(Front-end code change data)
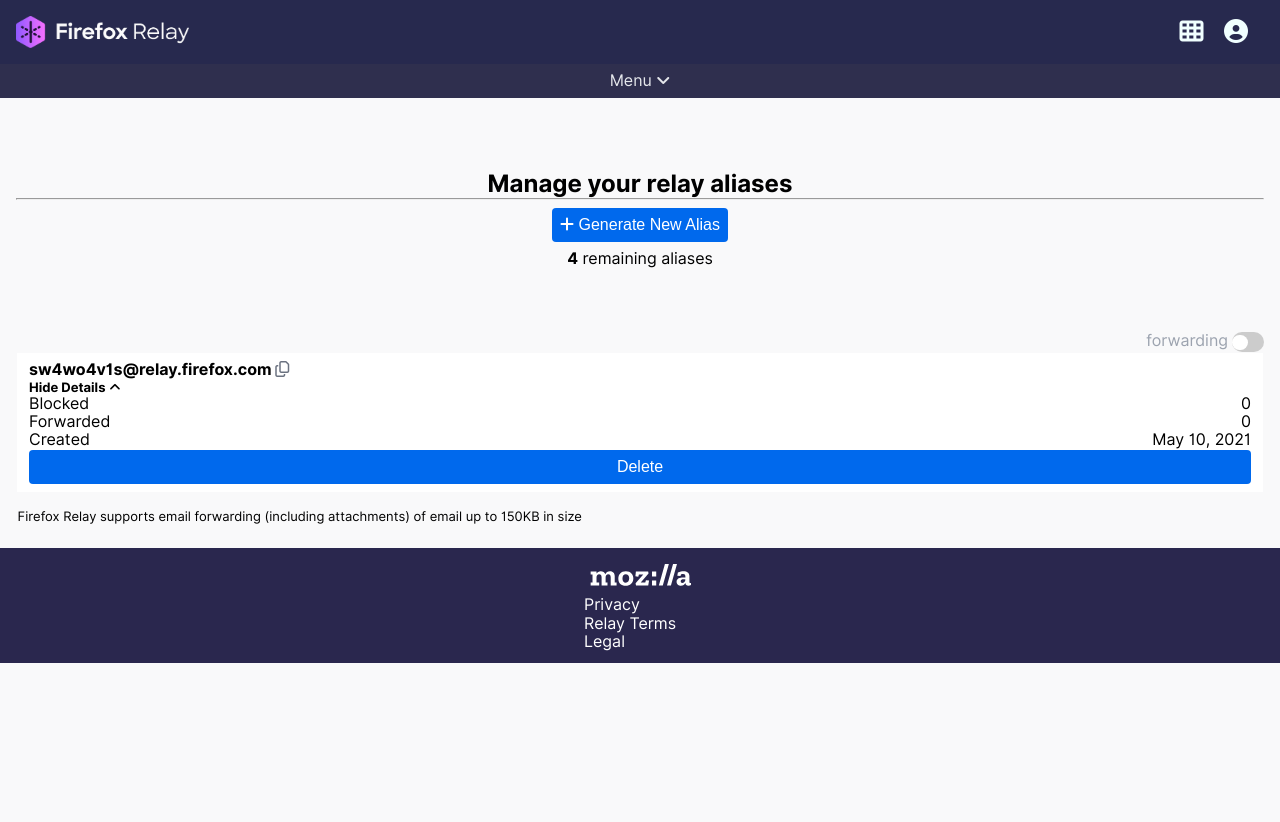
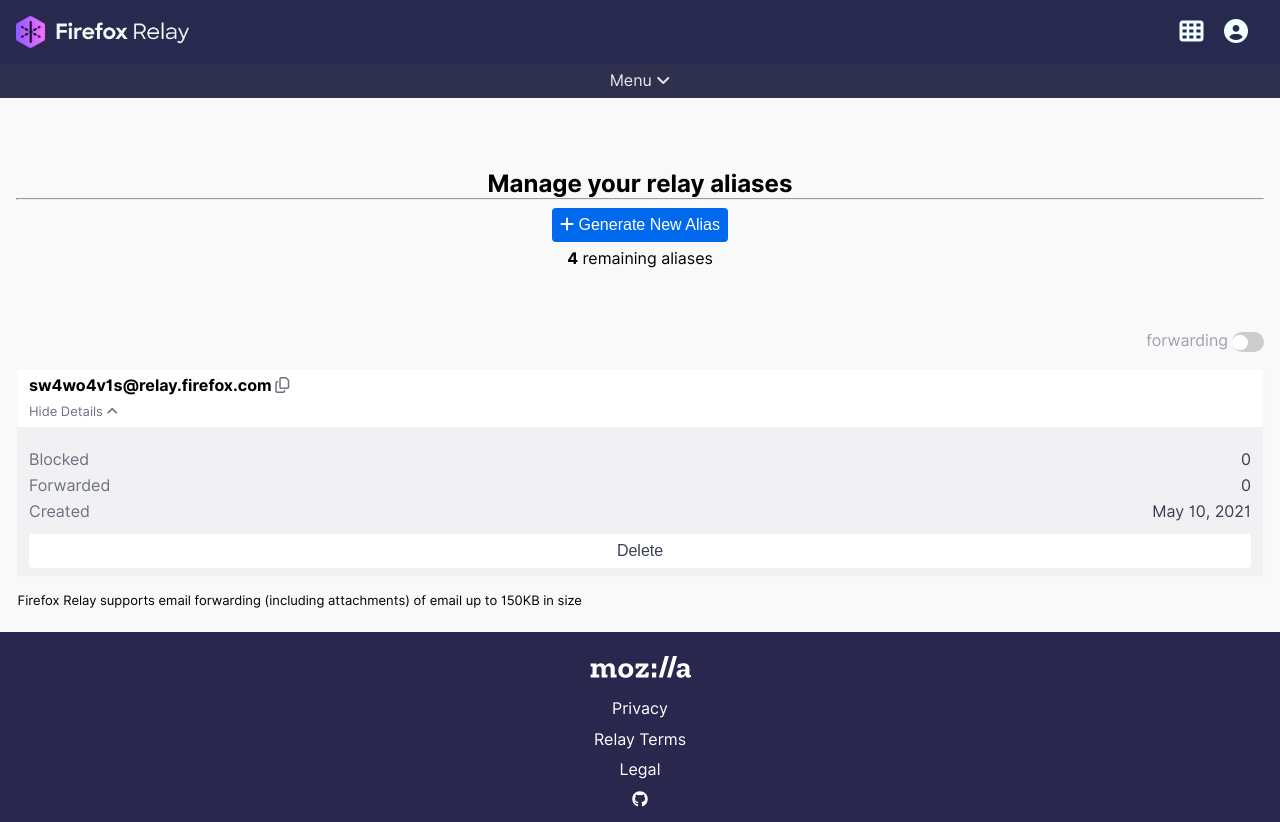
Before and after one commit to AL-S4H3R/mozilla-interview, a website: page index.html in a window 1280 px wide. Before the commit the page ends 800 px from the top, so only its background shows below. Drawn offline with Linux system fonts and the light colour scheme.

Commit message:
Interactivity

```diff
--- a/assets/app.js
+++ b/assets/app.js
@@ -3,4 +3,26 @@
 
 	// Add Scripts Here
 
+	const emailComponent = document.getElementsByClassName('temporary-email');
+	const hideButton = document.getElementsByClassName('hide')
+
+	hideButton[0].addEventListener('click', () => {
+		if(emailComponent[0].classList.contains('inactive')){
+			emailComponent[0].classList.remove('inactive')
+		}
+		else {
+			emailComponent[0].className += ' inactive'
+		}
+	})
+
+	const menu = document.getElementsByClassName('menu')[0]
+	const extendedMenu = document.getElementsByClassName('extended')[0]
+	menu.addEventListener('click', () => {
+		if(extendedMenu.classList.contains('inactive')){
+			extendedMenu.classList.remove('inactive')
+		}
+		else {
+			extendedMenu.className += ' inactive'
+		}
+	})
 })();
--- a/assets/styles.css
+++ b/assets/styles.css
@@ -39,8 +39,8 @@
     margin: 0;
     border-radius: 0.25rem;
     text-decoration: none;
-    background: #0069ed;
-    color: #ffffff;
+    /* background: #0069ed; */
+    /* color: #ffffff; */
     font-family: sans-serif;
     font-size: 1rem;
     cursor: pointer;
@@ -89,11 +89,17 @@
     color: #e5e7eb;
     align-items: center;
     justify-content: center;
-    padding-top: 0.5rem;
-    padding-bottom: 0.5rem;
     font-weight: 400;
+    padding: 0.5rem 0 0.5rem 0;
+    cursor: pointer;
 }
 
+.extended {
+    background-color: #2f2f4e;
+    text-align: right;
+    padding: 0.5rem 1rem 0.5rem 1rem;
+    color: #f9f9fa;
+}
 .header-container {
     margin-top: 4rem;
     border-bottom-width: 2px;
@@ -134,6 +140,9 @@
     justify-content: space-between;
 }
 
+.text-center {
+    text-align: center;
+}
 .switch {
     position: relative;
     display: inline-block;
@@ -192,11 +201,15 @@
     transform: translateX(1rem);
 }
 
-  /* Rounded sliders */
-  .slider.round {
+/* Rounded sliders */
+.slider.round {
     border-radius: 1.5rem;
-  }
+}
 
-  .slider.round:before {
+.slider.round:before {
     border-radius: 50%;
-  }
+}
+
+.inactive {
+    display: none;
+}
--- a/index.html
+++ b/index.html
@@ -30,6 +30,10 @@
             </p>
         </div>
     </header>
+    <div class="extended inactive">
+        <p style="margin: 0.5rem;">Home</p>
+        <p style="margin: 0.5rem;">FAQ</p>
+    </div>
 
     <!-- main section -->
     <section>
@@ -39,7 +43,7 @@
         <hr/>
 
         <div class="btn">
-            <button>
+            <button style="background-color: #0069ed; color: white;">
                 <i class="fas fa-plus"></i>
                 Generate New Alias
             </button>
@@ -61,44 +65,48 @@
                 border-color: #f9f9fa;
                 border-style: solid;
                 background-color: #fff;
-                padding-top: 0.5rem;
-                padding-bottom: 0.5rem;
-                padding-left: 0.75rem;
-                padding-right: 0.75rem;
+                margin-top: 1rem;
+                box-shadow: 0.1rem 0.1rem 0.1rem 0.1rem #f4f9fa;
             "
         >
+            <div style="padding: 0.5rem 0.75rem 0.5rem 0.75rem">
                 <h4>
                     sw4wo4v1s@relay.firefox.com
                     <i class="far fa-copy" style="color: #6b7280;"></i>
                 </h4>
-            <div>
-                <p style="font-size: small;">
-                    <strong>Hide Details</strong>
-                    <i class="fas fa-angle-up"></i>
+                <div style="margin-top: 0.5rem; color: #6b7280;">
+                    <p style="font-size: small;" class="hide">
+                        Hide Details
+                        <i class="fas fa-angle-up "></i>
                     </p>
                 </div>
-            <div>
-                <p class="flex justify-between">
-                    Blocked <span>0</span>
+            </div>
+            <div style="background-color: #f1f1f3; padding: 0.5rem 0.75rem 0.5rem 0.75rem" class="temporary-email ">
+                <p class="flex justify-between" style="color: #6B7280; margin-top: 1rem;">
+                    Blocked <span style="color: #374151;">0</span>
                 </p>
-                <p class="flex justify-between">
-                    Forwarded <span>0</span>
+                <p class="flex justify-between" style="color: #6B7280; margin-top: 0.5rem;">
+                    Forwarded <span style="color: #374151;">0</span>
                 </p>
-                <p class="flex justify-between">
-                    Created <span> May 10, 2021</span>
+                <p class="flex justify-between" style="color: #6B7280; margin-top: 0.5rem">
+                    Created
+                    <span style="color: #374151;">
+                        May 10, 2021
+                    </span>
                 </p>
-                <button style="width: 100%;">Delete</button>
+                <button style="width: 100%; margin-top: 0.75rem; background-color: white; color: #374151;">Delete</button>
             </div>
         </div>
-        <p style="font-size: small; padding: 1rem 0.1rem 1rem 0.1rem;">Firefox Relay supports email forwarding (including attachments) of email up to 150KB in size</p>
+        <p class="text-start" style="font-size: small; padding: 1rem 0.1rem 1rem 0.1rem;">Firefox Relay supports email forwarding (including attachments) of email up to 150KB in size</p>
     </section>
     <footer style="background-color: #2a274e; padding-top: 0.75rem; padding-bottom: 0.75rem;">
         <div class="flex justify-center">
-            <div style="color: white;">
+            <div style="color: white;" class="text-center">
                 <img src="./assets/img/logo-mozilla.svg" alt="" style="height: 2rem;">
-                <p>Privacy</p>
-                <p>Relay Terms</p>
-                <p>Legal</p>
+                <p style="margin-top: 0.75rem;">Privacy</p>
+                <p style="margin-top: 0.75rem;">Relay Terms</p>
+                <p style="margin-top: 0.75rem;">Legal</p>
+                <i class="fab fa-github" style="margin-top:0.75rem;"></i>
             </div>
         </div>
     </footer>
```
Lines whose indentation alone changed are shown as unchanged.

Directions — All lines above that include the word "justify" must be copied into the answer.

Answer area —
     justify-content: center;
     justify-content: space-between;
-                <p class="flex justify-between">
+                <p class="flex justify-between" style="color: #6B7280; margin-top: 1rem;">
-                <p class="flex justify-between">
+                <p class="flex justify-between" style="color: #6B7280; margin-top: 0.5rem;">
-                <p class="flex justify-between">
+                <p class="flex justify-between" style="color: #6B7280; margin-top: 0.5rem">
         <div class="flex justify-center">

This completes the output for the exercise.